“The fact that a London cabbie has got a favourite poet… I can’t help feeling partially responsible for that” – John Cooper Clarke
The saying goes “out of sight, out of mind”. When one hears the words “80s” and the punk poet “John Cooper Clarke” referenced both in the same sentence, one may be apt to remember or be aware of just how out of sight the Salford bard was during the 80s. He was very much, as he himself has admitted, holed up in hiding as a heroin junkie, living in Brixton with none other than Nico from The Velvet Underground. Then one fateful, or rather, desperate day, Johnny Clarke, the people’s poet, or as Kate Moss has affectionately named him, “The velvet voice of discontent”, appeared out of the underworld of London, for a Sugar Puffs advert.
A bizarre sight, but then again, perhaps not if you consider Clarke’s slight cartoonish and animated look, something that strikes you as if he jumped straight out from a Tim Burton movie; he probably inspired Johnny Depp’s performance for “Edward Scissorhands”.
The absurdity of the artist is the stuff of nightmares at times, but nonetheless enough to make one gaze in amazement, whether in fear or hilarity. In the advert, Johnny Clarke’s sartorial swagger does not seem to have been altered one bit — as if one minute he was doing a “speedball” in a bathroom, right before getting on stage to sling poetic slang and images of nightly outings; only to find himself in front of a camera with a bunch of children dressed in the brightest colours possible.

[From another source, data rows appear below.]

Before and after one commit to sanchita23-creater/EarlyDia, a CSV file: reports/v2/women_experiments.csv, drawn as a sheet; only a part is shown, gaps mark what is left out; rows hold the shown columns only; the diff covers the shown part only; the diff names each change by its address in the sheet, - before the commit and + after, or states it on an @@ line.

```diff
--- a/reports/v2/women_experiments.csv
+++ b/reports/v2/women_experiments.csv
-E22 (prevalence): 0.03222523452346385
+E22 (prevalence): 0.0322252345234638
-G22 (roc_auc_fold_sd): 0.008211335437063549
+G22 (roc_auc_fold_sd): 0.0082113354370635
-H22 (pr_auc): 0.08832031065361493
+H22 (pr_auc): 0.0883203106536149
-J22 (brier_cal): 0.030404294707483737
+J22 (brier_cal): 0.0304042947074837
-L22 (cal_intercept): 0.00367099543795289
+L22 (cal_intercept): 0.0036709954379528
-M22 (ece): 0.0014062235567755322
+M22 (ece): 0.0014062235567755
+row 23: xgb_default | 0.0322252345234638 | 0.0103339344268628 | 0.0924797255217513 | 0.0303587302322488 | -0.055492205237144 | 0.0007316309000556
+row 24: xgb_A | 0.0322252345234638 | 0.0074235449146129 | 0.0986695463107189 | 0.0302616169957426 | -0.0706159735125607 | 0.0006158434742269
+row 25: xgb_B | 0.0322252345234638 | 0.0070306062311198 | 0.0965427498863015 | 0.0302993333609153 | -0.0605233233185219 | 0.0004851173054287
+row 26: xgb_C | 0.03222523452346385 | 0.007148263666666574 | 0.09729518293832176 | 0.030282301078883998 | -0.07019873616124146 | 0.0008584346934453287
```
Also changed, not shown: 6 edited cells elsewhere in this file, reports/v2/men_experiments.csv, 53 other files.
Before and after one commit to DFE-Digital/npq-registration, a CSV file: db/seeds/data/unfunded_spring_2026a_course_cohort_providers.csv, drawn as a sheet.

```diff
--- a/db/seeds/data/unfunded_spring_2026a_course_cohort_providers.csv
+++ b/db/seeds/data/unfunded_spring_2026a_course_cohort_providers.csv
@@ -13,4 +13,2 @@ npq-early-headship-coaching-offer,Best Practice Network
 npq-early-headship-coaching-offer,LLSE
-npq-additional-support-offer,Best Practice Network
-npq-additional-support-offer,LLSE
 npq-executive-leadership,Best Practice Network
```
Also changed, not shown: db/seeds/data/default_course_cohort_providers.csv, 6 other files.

To top it all off? There is a gigantic yellow furry monster (the Sugar Puffs mascot) who seems to have a slightly more menacing side than the poet himself. It’s a strange collection of images which makes for one of our most curious moments of British TV.
The year Johnny did this, of course, is 1988. It wasn’t until 1987 when he met his future wife Evie, and when he decided that enough was enough, that he tried to cut heroin out of his life. It would be a few more years until he would successfully kick it. So when asking the question why would the enigmatic people’s poet of Salford ever risk tarnishing his career to appear in a sugar puffs advert? I would imagine it was the money.
Nevertheless, the Salford bard seems to be doing well, and sober as ever at 71 years old. In 2013, he was awarded an honorary doctorate from the University of Salford, an “acknowledgement of a career which has spanned five decades, bringing poetry to non-traditional audiences and influencing musicians and comedians.” In addition, he has released his first memoir titled I Wanna Be Yours this year, named after his famous poem and the same lyric that Alex Turner would adapt for his own version of the song, maintaining the same title.
HEART DISEASE CALLED LOVE
One kiss became a weapon
I don’t want to bleed in vain
Clouds collide in the heavens
I surrender. To the rain
The death bells that also rang
like madness… from above
I’m going… out with a bang
And a heart disease called love – Heart Disease Called Love